> **GOAL OF THE EXERCISE**:
Gather all lines in the entries that include the word "casa".

> **THE RECORDS**:
-*-*-

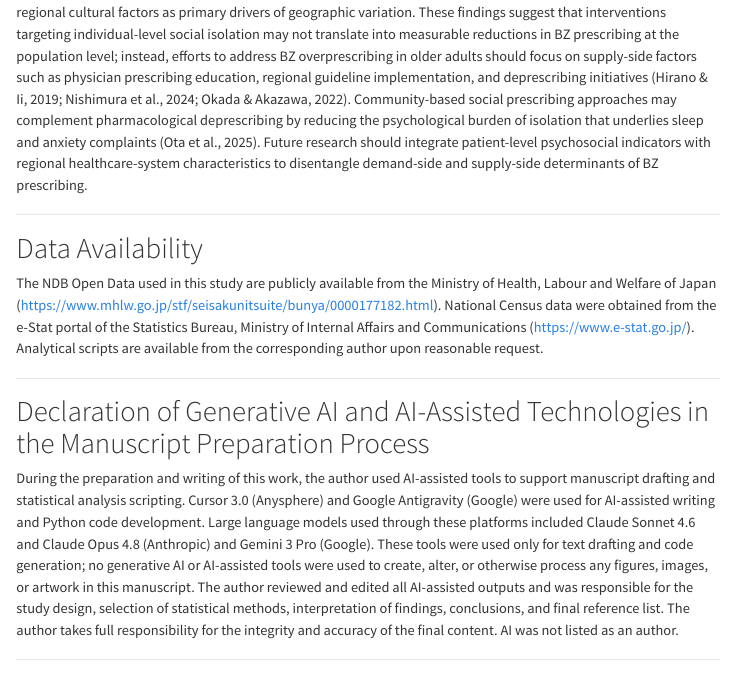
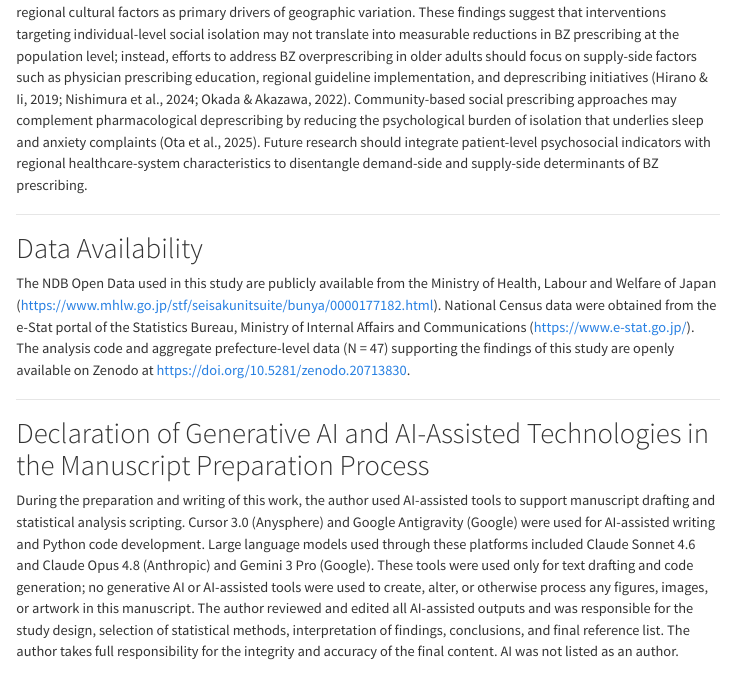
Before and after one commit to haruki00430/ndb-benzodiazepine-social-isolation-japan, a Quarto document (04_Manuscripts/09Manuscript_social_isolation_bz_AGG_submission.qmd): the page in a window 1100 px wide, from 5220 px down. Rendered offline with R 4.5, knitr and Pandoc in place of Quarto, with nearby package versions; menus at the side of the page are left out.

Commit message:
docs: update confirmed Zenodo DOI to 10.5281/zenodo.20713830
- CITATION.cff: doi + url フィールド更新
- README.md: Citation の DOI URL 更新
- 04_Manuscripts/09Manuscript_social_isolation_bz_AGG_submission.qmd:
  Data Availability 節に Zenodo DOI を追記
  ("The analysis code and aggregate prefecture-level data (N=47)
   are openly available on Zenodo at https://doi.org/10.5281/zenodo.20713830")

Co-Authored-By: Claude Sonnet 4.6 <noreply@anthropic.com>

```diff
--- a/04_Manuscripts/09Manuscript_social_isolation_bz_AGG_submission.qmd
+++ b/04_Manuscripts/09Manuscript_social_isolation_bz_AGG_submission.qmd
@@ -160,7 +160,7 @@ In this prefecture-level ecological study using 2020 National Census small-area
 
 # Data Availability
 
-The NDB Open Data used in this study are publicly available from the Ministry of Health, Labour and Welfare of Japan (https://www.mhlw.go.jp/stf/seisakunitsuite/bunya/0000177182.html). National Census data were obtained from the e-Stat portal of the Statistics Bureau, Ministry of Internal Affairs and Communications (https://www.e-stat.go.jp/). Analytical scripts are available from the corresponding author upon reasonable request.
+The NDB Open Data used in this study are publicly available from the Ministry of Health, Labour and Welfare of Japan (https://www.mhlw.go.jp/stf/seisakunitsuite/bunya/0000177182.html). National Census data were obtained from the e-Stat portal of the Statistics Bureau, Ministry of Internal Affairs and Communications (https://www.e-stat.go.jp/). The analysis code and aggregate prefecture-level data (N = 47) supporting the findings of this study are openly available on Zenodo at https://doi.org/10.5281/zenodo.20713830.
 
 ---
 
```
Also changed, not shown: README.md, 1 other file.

-*-*-

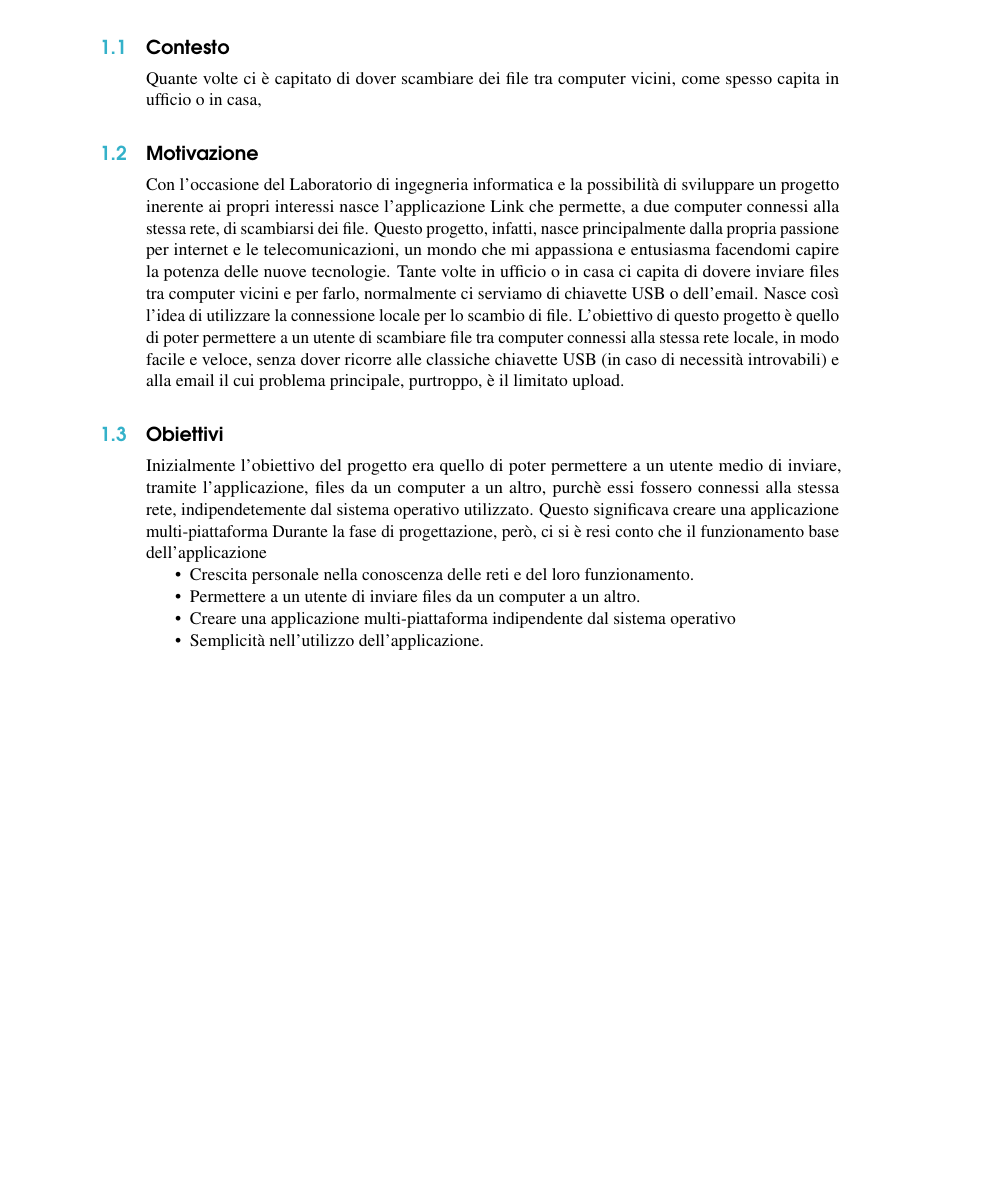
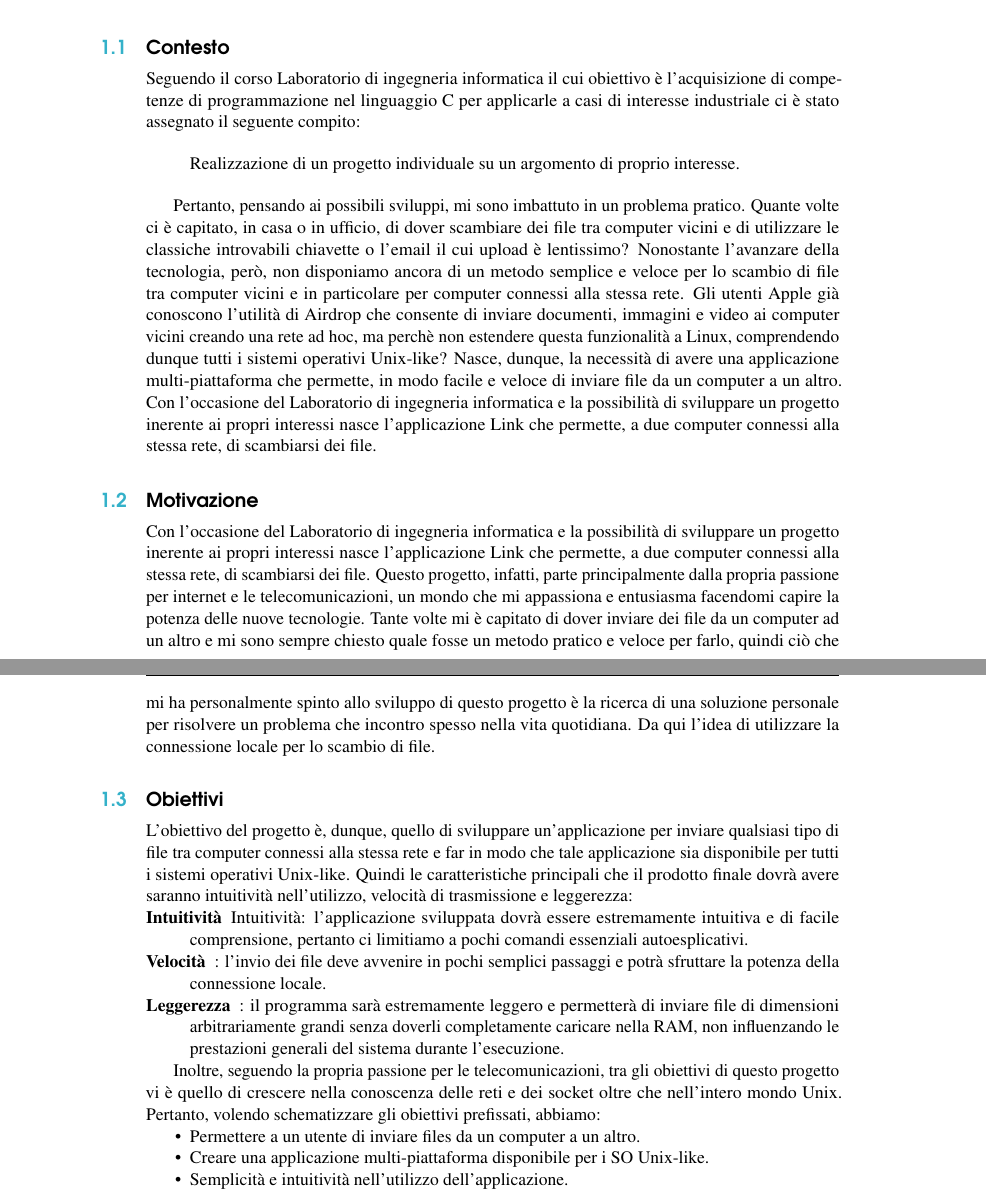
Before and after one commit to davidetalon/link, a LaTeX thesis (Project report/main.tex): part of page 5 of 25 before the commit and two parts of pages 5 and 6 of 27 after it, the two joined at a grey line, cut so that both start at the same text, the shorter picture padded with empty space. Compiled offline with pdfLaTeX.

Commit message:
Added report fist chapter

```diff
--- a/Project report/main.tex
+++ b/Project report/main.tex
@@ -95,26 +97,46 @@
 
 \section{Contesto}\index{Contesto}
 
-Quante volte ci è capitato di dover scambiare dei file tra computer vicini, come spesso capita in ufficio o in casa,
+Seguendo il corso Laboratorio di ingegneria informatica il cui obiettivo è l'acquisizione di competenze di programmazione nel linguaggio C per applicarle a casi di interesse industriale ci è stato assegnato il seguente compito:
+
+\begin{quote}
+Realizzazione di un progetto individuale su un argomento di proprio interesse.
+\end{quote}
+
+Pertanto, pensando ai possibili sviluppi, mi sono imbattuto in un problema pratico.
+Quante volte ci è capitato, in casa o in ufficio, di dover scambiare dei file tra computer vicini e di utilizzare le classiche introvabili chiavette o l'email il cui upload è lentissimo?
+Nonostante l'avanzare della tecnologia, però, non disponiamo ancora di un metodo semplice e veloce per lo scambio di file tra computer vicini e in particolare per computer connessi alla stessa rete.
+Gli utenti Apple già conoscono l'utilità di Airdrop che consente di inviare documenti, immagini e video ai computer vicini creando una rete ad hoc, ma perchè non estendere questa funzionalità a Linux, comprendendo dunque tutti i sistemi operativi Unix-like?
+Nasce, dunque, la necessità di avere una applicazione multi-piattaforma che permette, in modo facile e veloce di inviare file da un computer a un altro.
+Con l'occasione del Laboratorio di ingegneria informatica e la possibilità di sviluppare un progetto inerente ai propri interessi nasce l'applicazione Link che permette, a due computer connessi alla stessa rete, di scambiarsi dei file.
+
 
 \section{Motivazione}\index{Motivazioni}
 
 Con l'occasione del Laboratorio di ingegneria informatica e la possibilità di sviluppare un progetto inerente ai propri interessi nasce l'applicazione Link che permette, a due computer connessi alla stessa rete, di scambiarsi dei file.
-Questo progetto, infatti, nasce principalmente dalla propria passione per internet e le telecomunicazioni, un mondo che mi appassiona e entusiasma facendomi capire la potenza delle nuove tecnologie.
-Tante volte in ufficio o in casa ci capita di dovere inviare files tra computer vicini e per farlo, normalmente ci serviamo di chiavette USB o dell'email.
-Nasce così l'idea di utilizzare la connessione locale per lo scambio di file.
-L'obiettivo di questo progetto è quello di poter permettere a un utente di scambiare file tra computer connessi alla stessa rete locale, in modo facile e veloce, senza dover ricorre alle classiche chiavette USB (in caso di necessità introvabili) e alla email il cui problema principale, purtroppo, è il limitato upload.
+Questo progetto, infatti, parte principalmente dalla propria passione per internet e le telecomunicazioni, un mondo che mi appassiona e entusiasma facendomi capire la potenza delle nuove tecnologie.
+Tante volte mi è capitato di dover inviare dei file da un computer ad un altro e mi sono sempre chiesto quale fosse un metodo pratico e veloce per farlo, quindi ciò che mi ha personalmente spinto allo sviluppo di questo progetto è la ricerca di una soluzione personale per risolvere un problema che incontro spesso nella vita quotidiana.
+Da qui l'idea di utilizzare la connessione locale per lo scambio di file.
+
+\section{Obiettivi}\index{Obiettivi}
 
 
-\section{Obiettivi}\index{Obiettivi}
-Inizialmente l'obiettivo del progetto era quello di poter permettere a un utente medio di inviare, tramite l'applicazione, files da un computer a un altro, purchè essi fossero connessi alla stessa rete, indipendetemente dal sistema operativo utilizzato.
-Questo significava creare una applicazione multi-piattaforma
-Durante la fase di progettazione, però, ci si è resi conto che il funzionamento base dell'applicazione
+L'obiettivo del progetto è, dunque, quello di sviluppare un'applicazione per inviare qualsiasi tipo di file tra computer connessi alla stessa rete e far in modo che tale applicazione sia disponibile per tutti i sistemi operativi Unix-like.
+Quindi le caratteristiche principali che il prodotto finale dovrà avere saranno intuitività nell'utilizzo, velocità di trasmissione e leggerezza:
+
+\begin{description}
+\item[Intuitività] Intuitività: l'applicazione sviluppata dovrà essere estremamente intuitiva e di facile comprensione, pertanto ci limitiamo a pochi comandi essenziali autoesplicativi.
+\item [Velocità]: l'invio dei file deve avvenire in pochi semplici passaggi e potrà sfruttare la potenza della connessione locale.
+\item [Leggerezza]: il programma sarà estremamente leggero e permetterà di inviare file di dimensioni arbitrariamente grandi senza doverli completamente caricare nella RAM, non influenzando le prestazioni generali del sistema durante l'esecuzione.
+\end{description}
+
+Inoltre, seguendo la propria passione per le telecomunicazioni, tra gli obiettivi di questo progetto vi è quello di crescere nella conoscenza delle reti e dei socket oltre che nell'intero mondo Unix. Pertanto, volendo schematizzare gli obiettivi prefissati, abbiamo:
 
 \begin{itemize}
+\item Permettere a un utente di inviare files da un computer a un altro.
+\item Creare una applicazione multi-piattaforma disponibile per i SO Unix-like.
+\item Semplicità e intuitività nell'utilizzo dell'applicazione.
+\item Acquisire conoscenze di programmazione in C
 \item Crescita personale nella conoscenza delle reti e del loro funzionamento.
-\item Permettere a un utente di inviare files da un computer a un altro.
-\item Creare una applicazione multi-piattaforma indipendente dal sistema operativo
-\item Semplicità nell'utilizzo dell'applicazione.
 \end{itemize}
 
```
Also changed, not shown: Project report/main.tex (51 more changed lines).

-*-*-

> **YOUR SOLUTION**:
-Quante volte ci è capitato di dover scambiare dei file tra computer vicini, come spesso capita in ufficio o in casa,
+Quante volte ci è capitato, in casa o in ufficio, di dover scambiare dei file tra computer vicini e di utilizzare le classiche introvabili chiavette o l'email il cui upload è lentissimo?
-Tante volte in ufficio o in casa ci capita di dovere inviare files tra computer vicini e per farlo, normalmente ci serviamo di chiavette USB o dell'email.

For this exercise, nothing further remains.